This Week in the Classroom: The 2×4 Shaving Horse

In preparation for a walkin’ cane project, I built a dirty looking 2×4 shaving horse.  It ain’t named Trigger, though I might name it Jimmy Stewart.  Whenever I think of the description “long face”, I think of Jimmy Stewart.

I’ll walk you through my build after the jump…

I’ve seen four-legged and three-legged versions of a shaving horse, and I chose to go with three-legged.  Three legs means stability during a agonizingly short build time.  I hand-sawed some oak 4x4s to 21 or so inches, then used lag bolts to attach them to two 2x4s.  The length of the base is 52″.

I drilled offset pilot holes for the lag bolts on the 4×4 posts – one pilot hole was 1 3/4″ down from the top, the next was drilled at 2″ on the opposite side.  I drilled mated pilot holes through the 2x4s.  When I attached the leg, I screwed one 2×4 to a post, then swung the leg so the offset holes matched.  The result was a leg both securely attached and splayed out at an angle for stability.  I wish I could have created a mortise and tenon joint, with a dowel & pin to ease knock-down, for this step.

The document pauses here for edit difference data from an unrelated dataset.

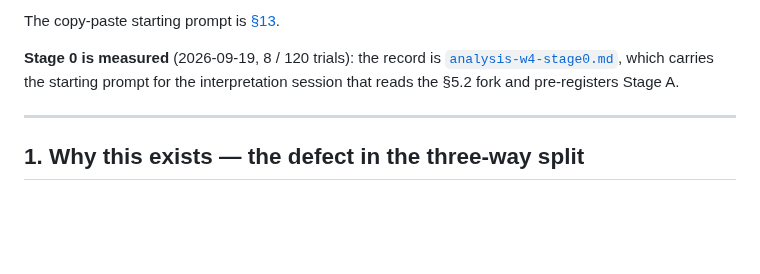
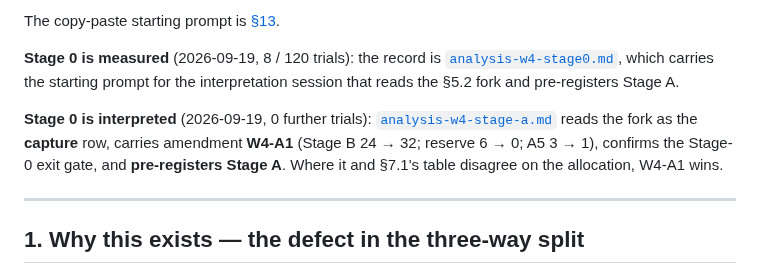
Before and after one commit to bennetwi92/small-cap-stack, a Markdown page: research/analysis-plan-4-joint.md, the part around the change. GitHub-like rendering; blank space fills up the shorter version.

```diff
--- a/research/analysis-plan-4-joint.md
+++ b/research/analysis-plan-4-joint.md
@@ -15,6 +15,11 @@ The copy-paste starting prompt is [§13](#13-the-starting-prompt).
 **Stage 0 is measured** (2026-09-19, 8 / 120 trials): the record is
 [`analysis-w4-stage0.md`](./analysis-w4-stage0.md), which carries the starting prompt for the
 interpretation session that reads the §5.2 fork and pre-registers Stage A.
+
+**Stage 0 is interpreted** (2026-09-19, 0 further trials):
+[`analysis-w4-stage-a.md`](./analysis-w4-stage-a.md) reads the fork as the **capture** row, carries
+amendment **W4-A1** (Stage B 24 → 32; reserve 6 → 0; A5 3 → 1), confirms the Stage-0 exit gate, and
+**pre-registers Stage A**. Where it and §7.1's table disagree on the allocation, W4-A1 wins.
 
 ---
 
```
Also changed, not shown: research/analysis-w4-stage-a.md (added, +464 -0 lines).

I built a stretcher for even more stability.  I’m going to be using this contraption for a few weeks, I don’t want it to break after a few hours of use.  I attached the back of the stretchers with “pocket screws” or “toe-in” nail technique.  Except this uses 4″ deck screws.

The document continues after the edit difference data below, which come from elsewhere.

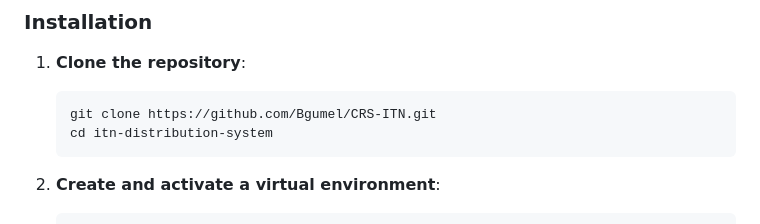
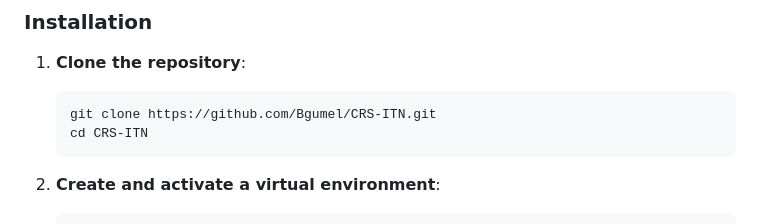
Before and after one commit to Bgumel/CRS-ITN, a Markdown page: README.md, the part around the change. GitHub-like rendering.

````diff
--- a/README.md
+++ b/README.md
@@ -32,7 +32,7 @@ This is a web-based application for managing ITN (Insecticide-Treated Nets) dist
 1. **Clone the repository**:
    ```bash
    git clone https://github.com/Bgumel/CRS-ITN.git
-   cd itn-distribution-system
+   cd CRS-ITN
    ```
 
 2. **Create and activate a virtual environment**:
````
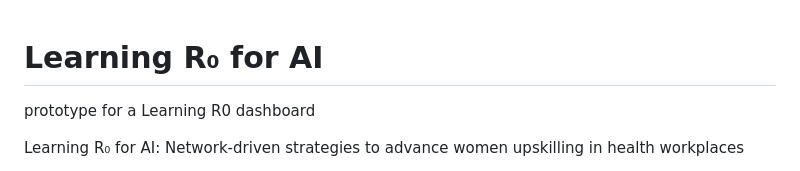
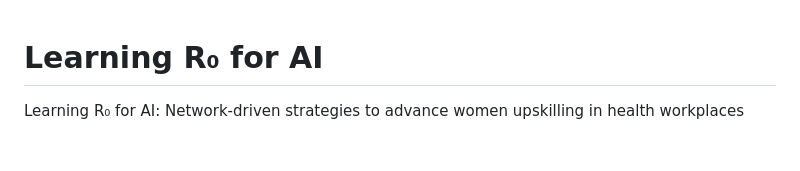
Before and after one commit to onicio/learning_r0_for_AI, a Markdown page: README.md, the part around the change. Rendered like a GitHub page; blank space fills up the shorter version.

```diff
--- a/README.md
+++ b/README.md
@@ -1,5 +1,4 @@
 # Learning R₀ for AI
-prototype for a Learning R0 dashboard
 
 Learning R₀ for AI: Network‑driven strategies to advance women upskilling in health workplaces
 
```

Next, I attached a seat to the back.  I used a 1×12, door hinge and a a1x6 to form the base that the work will be held against.  A piece of firewood became the wedge.

A back view:

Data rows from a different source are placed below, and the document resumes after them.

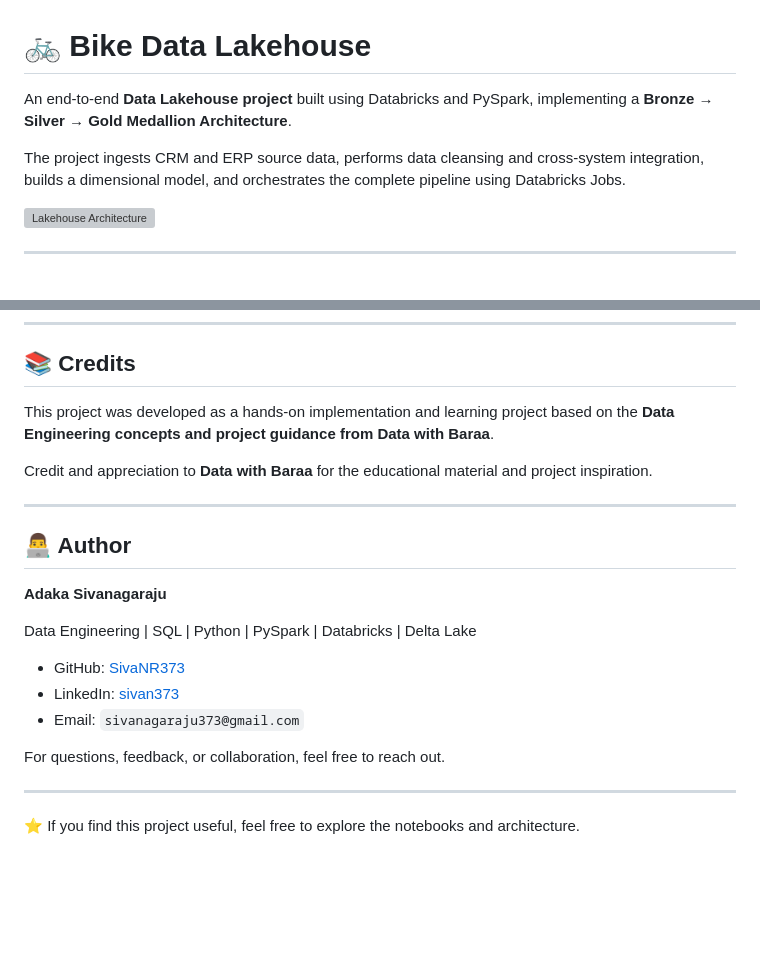
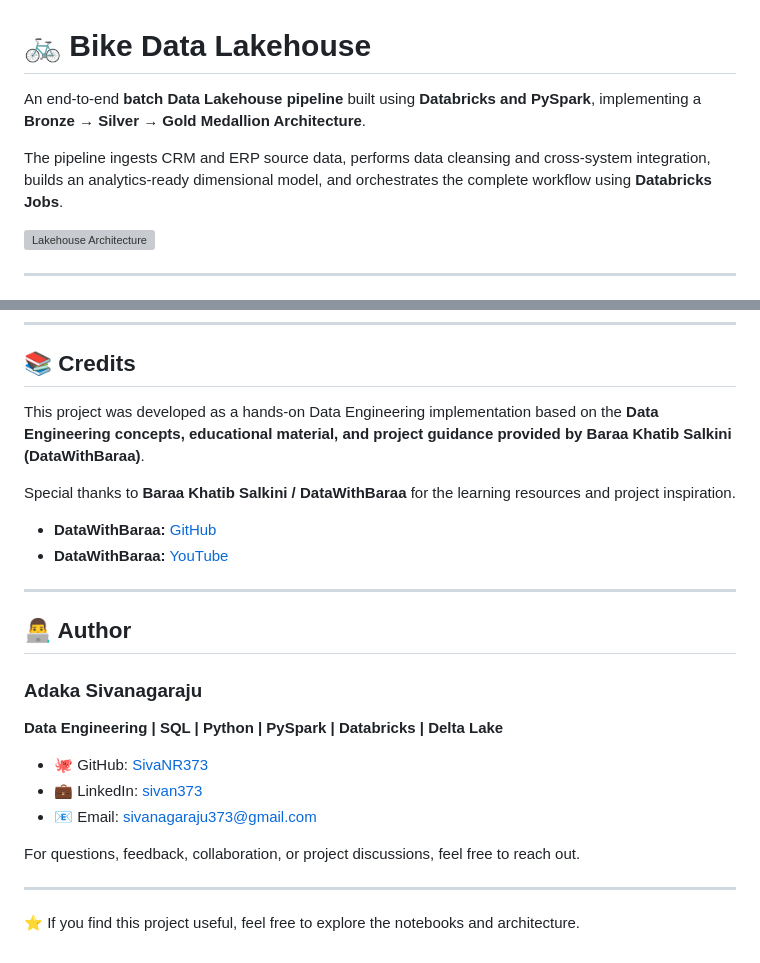
Before and after one commit to SivaNR373/bike-data-lakehouse, a Markdown page: README.md, 2 parts joined by grey strips. GitHub-like rendering; blank space fills up the shorter version; grey boxes are pictures that could not be loaded.

```diff
--- a/README.md
+++ b/README.md
@@ -1,8 +1,8 @@
 # 🚲 Bike Data Lakehouse
 
-An end-to-end **Data Lakehouse project** built using Databricks and PySpark, implementing a **Bronze → Silver → Gold Medallion Architecture**.
+An end-to-end **batch Data Lakehouse pipeline** built using **Databricks and PySpark**, implementing a **Bronze → Silver → Gold Medallion Architecture**.
 
-The project ingests CRM and ERP source data, performs data cleansing and cross-system integration, builds a dimensional model, and orchestrates the complete pipeline using Databricks Jobs.
+The pipeline ingests CRM and ERP source data, performs data cleansing and cross-system integration, builds an analytics-ready dimensional model, and orchestrates the complete workflow using **Databricks Jobs**.
 
 ![Lakehouse Architecture](docs/architecture/lakehouse_architecture.png)
 
@@ -212,23 +236,26 @@ bike-data-lakehouse/
 
 ## 📚 Credits
 
-This project was developed as a hands-on implementation and learning project based on the **Data Engineering concepts and project guidance from Data with Baraa**.
+This project was developed as a hands-on Data Engineering implementation based on the **Data Engineering concepts, educational material, and project guidance provided by Baraa Khatib Salkini (DataWithBaraa)**.
 
-Credit and appreciation to **Data with Baraa** for the educational material and project inspiration.
+Special thanks to **Baraa Khatib Salkini / DataWithBaraa** for the learning resources and project inspiration.
+
+- **DataWithBaraa:** [GitHub](https://github.com/DataWithBaraa)
+- **DataWithBaraa:** [YouTube](https://www.youtube.com/@DataWithBaraa)
 
 ---
 
 ## 👨‍💻 Author
 
-**Adaka Sivanagaraju**
+### Adaka Sivanagaraju
 
-Data Engineering | SQL | Python | PySpark | Databricks | Delta Lake
+**Data Engineering | SQL | Python | PySpark | Databricks | Delta Lake**
 
-- GitHub: [SivaNR373](https://github.com/SivaNR373)
-- LinkedIn: [sivan373](https://www.linkedin.com/in/sivan373/)
-- Email: `sivanagaraju373@gmail.com`
+- 🐙 GitHub: [SivaNR373](https://github.com/SivaNR373)
+- 💼 LinkedIn: [sivan373](https://www.linkedin.com/in/sivan373/)
+- 📧 Email: [sivanagaraju373@gmail.com](mailto:sivanagaraju373@gmail.com)
 
-For questions, feedback, or collaboration, feel free to reach out.
+For questions, feedback, collaboration, or project discussions, feel free to reach out.
 
 ---
 
```
Also changed, not shown: other parts of README.md (+58 -34 lines).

You should put these things on before you attach the swingarm & yoke.  It makes the process easy.  Don’t be difficult like me.

Now comes a major design decision.  After researching about shaving horses, I discovered my design would be an “English” sawhorse (ok, maybe name it Ian McKellen?) rather than a “German” design.  English sawhorses have two swing-arms which push a “yoke” down onto the workpiece.  The German style uses a swingarm with a dumbbell on the top, or some such thing.  Check out Tom Rettie’s piece in Blood & Sawdust or Peter Follensbee at Greenwoodworking for more info.

I stuck with the English style.  The swing-arms are 24″ long.  I drilled holes at 1″, 16″-ish and 22″ on center from one end.  The yoke, axle and leg pegs I cut from a cast off broomstick, just wide enough to give clearance to swing.  I drilled the holes for the yoke and axle smaller than the broomstick’s diameter.  Once the ends of the broomstick were shaved down, friction has kept the yoke and axle together.

And that’s it – if you work quickly and don’t have too many distractions, this plan takes around 3 – 5 hours.  Most of that I spent cutting those 4x4s by hand.

Make it safe and keep the rubber side down.